“They’re agreeable,” she said of Dubsky and his staff. “If there’s something I particularly like to eat, they’ll make it.”
Dubsky chuckled and added, “And if we don’t know how to make it, she’ll tell us.”
In addition to custom-cooking, Dubsky said he is willing to build to suit the needs of his residents.
“I customize these rooms for the people,” he said. “It might cost me 5- or 600 bucks, but it makes them happy.”
More than anything, he said, he offers his residents independence, “the most freedom allowable by law.”
Another resident, 81-year-old Joe Saatzer, moved into Heartland 2½ years ago, in a wheelchair he expected to use for the rest of his life. But Dubsky said he could see that Saatzer had muscle mass on his legs, so he started working with him, massaging his legs and encouraging him to stand and gradually put more weight on his legs. He now gets around in a walker and thinks he might dispense with that someday.
“At the hospital they said, ‘You’ll never walk again.’ Hell, I proved ’em wrong,” Saatzer said.
Dubsky encourages his workers—there is a farm hand and three nursing assistants besides Kitilla—to simply spend time with the residents, talking and getting to know them. He said he also takes them to the pig races at the nearby Bear Creek Saloon, and sometimes he’ll spend the day fishing with them at the Cooney Reservoir.
“I love it,” Kitilla said. “I love it every day. We do it with love, with all the strength we have.”
Dubsky and Kitilla met years ago at the Miles City Bucking Horse Sale. Kitilla, originally from Tanzania, was living in Palm Springs, Calif., and was visiting friends in Columbus, who took her to the sale. Dubsky was there with friends, too, and he and Kitilla clicked as soon as they met.
Each of them had a son from a previous relationship and they now live with the boys, 7 and 8, in an apartment at Heartland. Dubsky and Kitilla finally got engaged a few weeks ago and are hoping to get married this fall. They are also thinking of building a cabin on some land they own nearby, just to be able to get away sometimes.
“We’ve been going at it seven days a week since this place opened,” Dubsky said.
He has been approached by people interested in buying Heartland, or in helping him expand. Dubsky said he could imagine opening one more, smaller facility on some land he owns in Columbus, but for now he thinks Heartland is a good size.

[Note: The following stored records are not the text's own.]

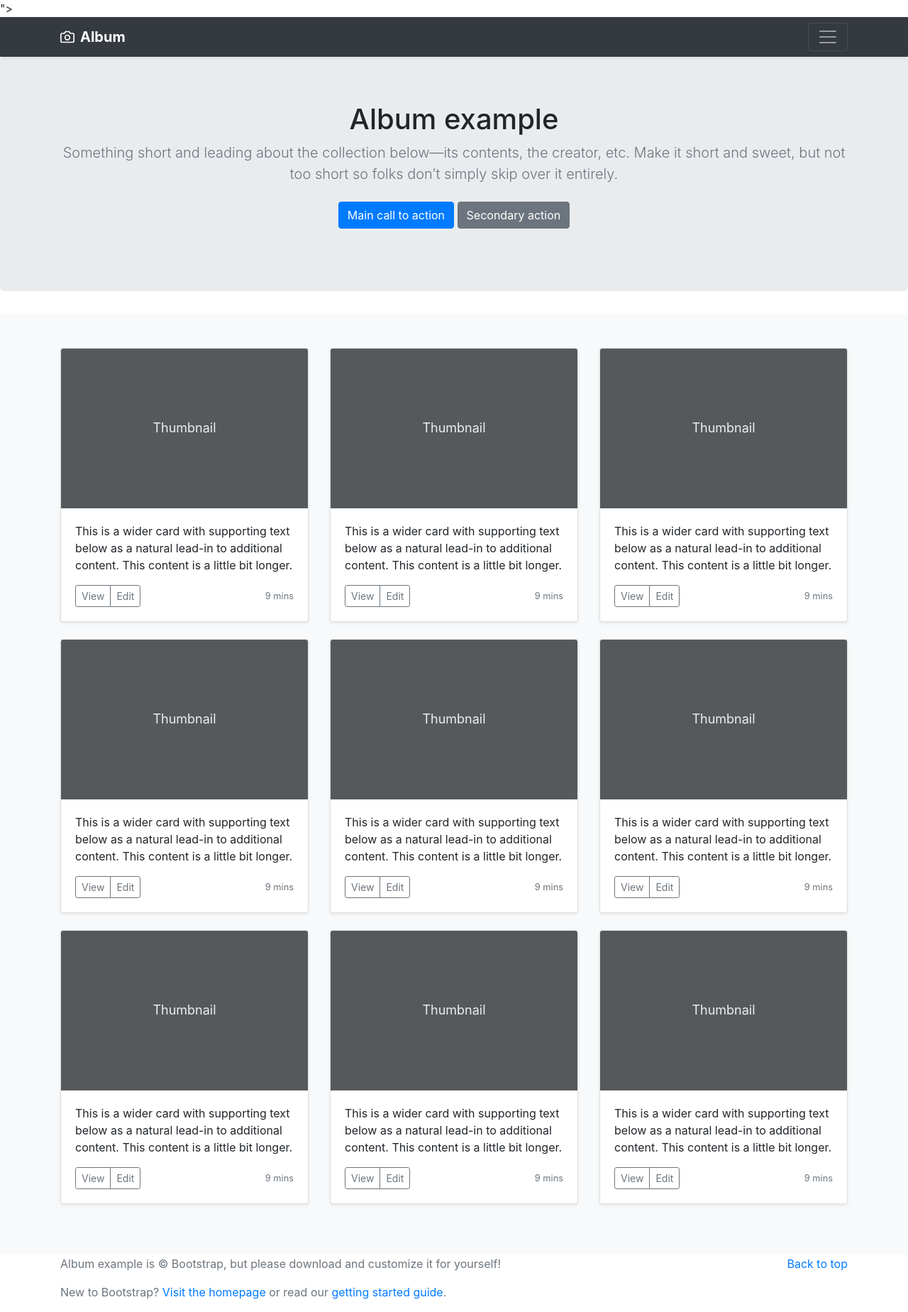
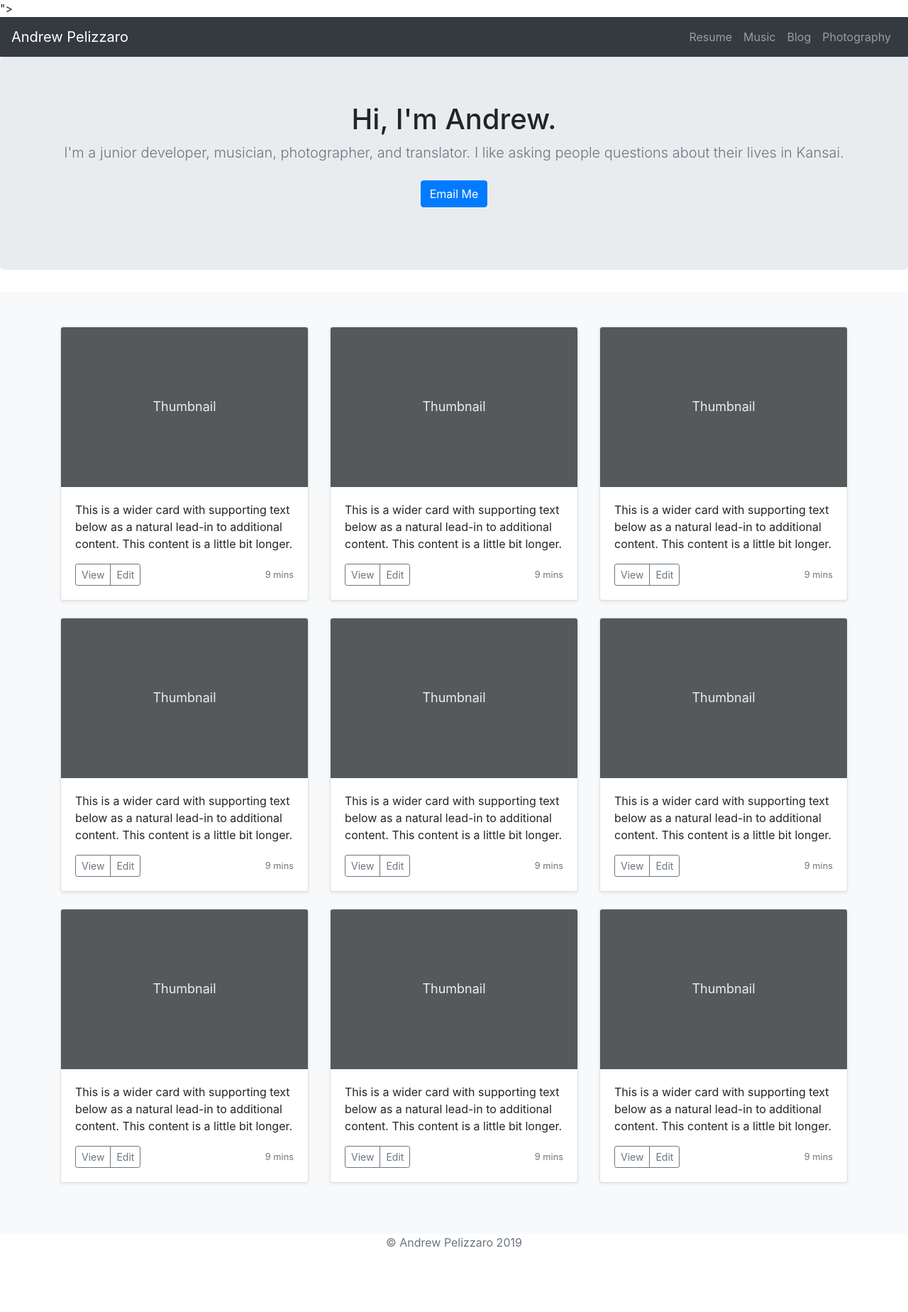
Before and after one commit to nicepalpal/portfolio-project, a Django app: page / in a window 1280 px wide. Shown: the whole page at 71% size. After the commit the page ends 1757 px from the top, so only its background shows below. Run offline with Django 3.2, Linux system fonts and the light colour scheme; some libraries are stand-ins or nearby versions.

Commit message:
updated Bootstrap CSS and added text

```diff
--- a/jobs/templates/jobs/home.html
+++ b/jobs/templates/jobs/home.html
@@ -29,50 +29,34 @@
           font-size: 3.5rem;
         }
       }
-    </style>
+      </style>
   </head>
   <body>
     <header>
-  <div class="collapse bg-dark" id="navbarHeader">
-    <div class="container">
-      <div class="row">
-        <div class="col-sm-8 col-md-7 py-4">
-          <h4 class="text-white">About</h4>
-          <p class="text-muted">Add some information about the album below, the author, or any other background context. Make it a few sentences long so folks can pick up some informative tidbits. Then, link them off to some social networking sites or contact information.</p>
+      <nav class="navbar navbar-expand-lg navbar-dark bg-dark">
+        <a class="navbar-brand" href="#">Andrew Pelizzaro</a>
+        <button class="navbar-toggler" type="button" data-toggle="collapse" data-target="#navbarNavAltMarkup" aria-controls="navbarNavAltMarkup" aria-expanded="false" aria-label="Toggle navigation">
+          <span class="navbar-toggler-icon"></span>
+        </button>
+        <div class="collapse navbar-collapse" id="navbarNavAltMarkup">
+          <div class="navbar-nav ml-auto">
+            <a class="nav-item nav-link" href="#">Resume</a>
+            <a class="nav-item nav-link" href="#">Music</a>
+            <a class="nav-item nav-link" href="#">Blog</a>
+            <a class="nav-item nav-link" href="#">Photography</a>
+          </div>
         </div>
-        <div class="col-sm-4 offset-md-1 py-4">
-          <h4 class="text-white">Contact</h4>
-          <ul class="list-unstyled">
-            <li><a href="#" class="text-white">Follow on Twitter</a></li>
-            <li><a href="#" class="text-white">Like on Facebook</a></li>
-            <li><a href="#" class="text-white">Email me</a></li>
-          </ul>
-        </div>
-      </div>
-    </div>
-  </div>
-  <div class="navbar navbar-dark bg-dark shadow-sm">
-    <div class="container d-flex justify-content-between">
-      <a href="#" class="navbar-brand d-flex align-items-center">
-        <svg xmlns="http://www.w3.org/2000/svg" width="20" height="20" fill="none" stroke="currentColor" stroke-linecap="round" stroke-linejoin="round" stroke-width="2" aria-hidden="true" class="mr-2" viewBox="0 0 24 24" focusable="false"><path d="M23 19a2 2 0 0 1-2 2H3a2 2 0 0 1-2-2V8a2 2 0 0 1 2-2h4l2-3h6l2 3h4a2 2 0 0 1 2 2z"/><circle cx="12" cy="13" r="4"/></svg>
-        <strong>Album</strong>
-      </a>
-      <button class="navbar-toggler" type="button" data-toggle="collapse" data-target="#navbarHeader" aria-controls="navbarHeader" aria-expanded="false" aria-label="Toggle navigation">
-        <span class="navbar-toggler-icon"></span>
-      </button>
-    </div>
-  </div>
-</header>
+      </nav>
+    </header>
 
 <main role="main">
 
   <section class="jumbotron text-center">
     <div class="container">
-      <h1 class="jumbotron-heading">Album example</h1>
-      <p class="lead text-muted">Something short and leading about the collection below—its contents, the creator, etc. Make it short and sweet, but not too short so folks don’t simply skip over it entirely.</p>
+      <h1 class="jumbotron-heading">Hi, I'm Andrew.</h1>
+      <p class="lead text-muted">I'm a junior developer, musician, photographer, and translator. I like asking people questions about their lives in Kansai.</p>
       <p>
-        <a href="#" class="btn btn-primary my-2">Main call to action</a>
-        <a href="#" class="btn btn-secondary my-2">Secondary action</a>
+        <a href="mailto:andrewvpelizzaro@gmail.com" class="btn btn-primary my-2">Email Me</a>
       </p>
     </div>
   </section>
@@ -225,12 +209,8 @@
 </main>
 
 <footer class="text-muted">
-  <div class="container">
-    <p class="float-right">
-      <a href="#">Back to top</a>
-    </p>
-    <p>Album example is &copy; Bootstrap, but please download and customize it for yourself!</p>
-    <p>New to Bootstrap? <a href="https://getbootstrap.com/">Visit the homepage</a> or read our <a href="/docs/4.3/getting-started/introduction/">getting started guide</a>.</p>
+  <div class="container text-center">
+    <p>&copy; Andrew Pelizzaro {% now "Y" %}</p>
   </div>
 </footer>
 <script src="https://code.jquery.com/jquery-3.3.1.slim.min.js" integrity="sha384-q8i/X+965DzO0rT7abK41JStQIAqVgRVzpbzo5smXKp4YfRvH+8abtTE1Pi6jizo" crossorigin="anonymous"></script>
```
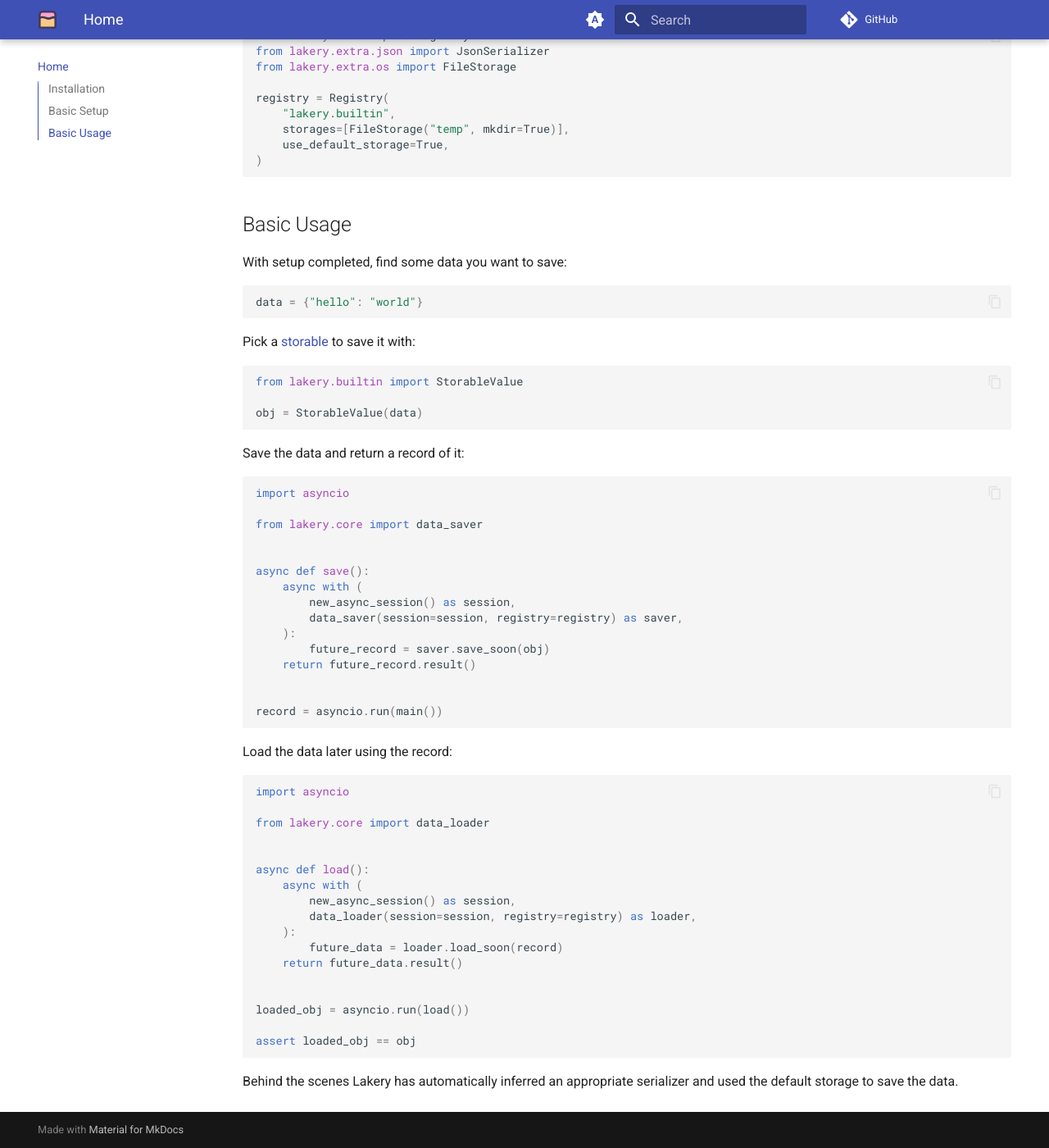
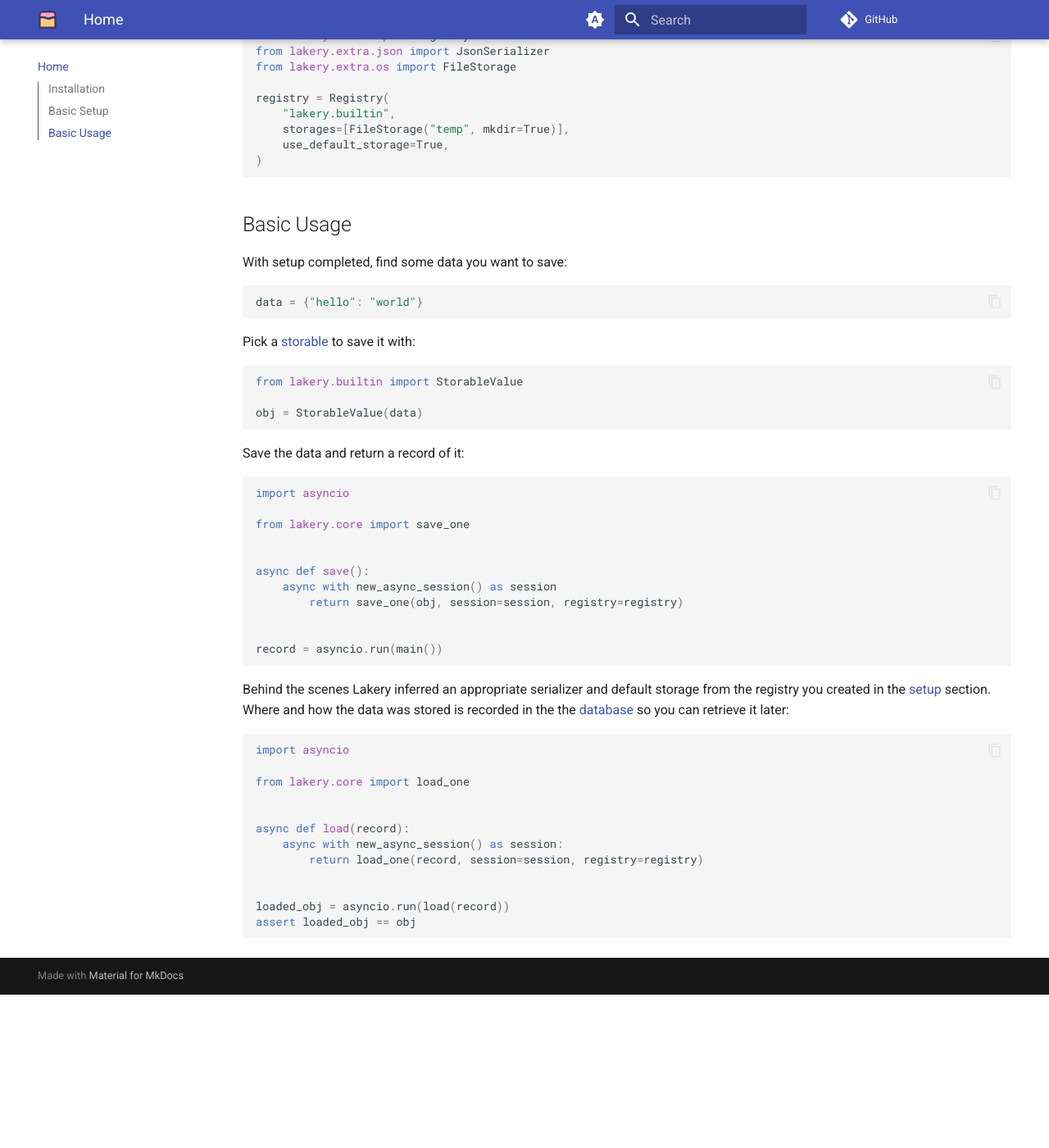
Before and after one commit to rmorshea/labox, an MkDocs documentation site: the page built from docs/src/index.md, in a window 1280 px wide and 1400 px high, scrolled down 1079 px. Shown: the whole window at 82% size. Built offline with MkDocs 1.6.1 and Material for MkDocs 9.7.7, drawn with Linux system fonts in a browser that asks for light colours; comment, search, counter and statistics services are not loaded; after the commit the page ends 2292 px from its top, so only the background shows below that.

Commit message:
add save load one

````diff
--- a/docs/src/index.md
+++ b/docs/src/index.md
@@ -82,42 +82,33 @@ Save the data and return a record of it:
 ```python
 import asyncio
 
-from lakery.core import data_saver
+from lakery.core import save_one
 
 
 async def save():
-    async with (
-        new_async_session() as session,
-        data_saver(session=session, registry=registry) as saver,
-    ):
-        future_record = saver.save_soon(obj)
-    return future_record.result()
+    async with new_async_session() as session
+        return save_one(obj, session=session, registry=registry)
 
 
 record = asyncio.run(main())
 ```
 
-Load the data later using the record:
+Behind the scenes Lakery inferred an appropriate serializer and default storage from the
+registry you created in the [setup](#basic-setup) section. Where and how the data was
+stored is recorded in the the [database](./concepts/database.md) so you can retrieve it
+later:
 
 ```python
 import asyncio
 
-from lakery.core import data_loader
+from lakery.core import load_one
 
 
-async def load():
-    async with (
-        new_async_session() as session,
-        data_loader(session=session, registry=registry) as loader,
-    ):
-        future_data = loader.load_soon(record)
-    return future_data.result()
+async def load(record):
+    async with new_async_session() as session:
+        return load_one(record, session=session, registry=registry)
 
 
-loaded_obj = asyncio.run(load())
-
+loaded_obj = asyncio.run(load(record))
 assert loaded_obj == obj
 ```
-
-Behind the scenes Lakery has automatically inferred an appropriate serializer and used
-the default storage to save the data.
````
Also changed, not shown: 4 other files.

“I don’t want to hurt what Heartland is now,” he said. “If we can help 10 people at a time, that’s good.”
It’s also good for him.
“To be honest, it’s a lot harder work than contracting,” he said. “But it’s a lot more rewarding.”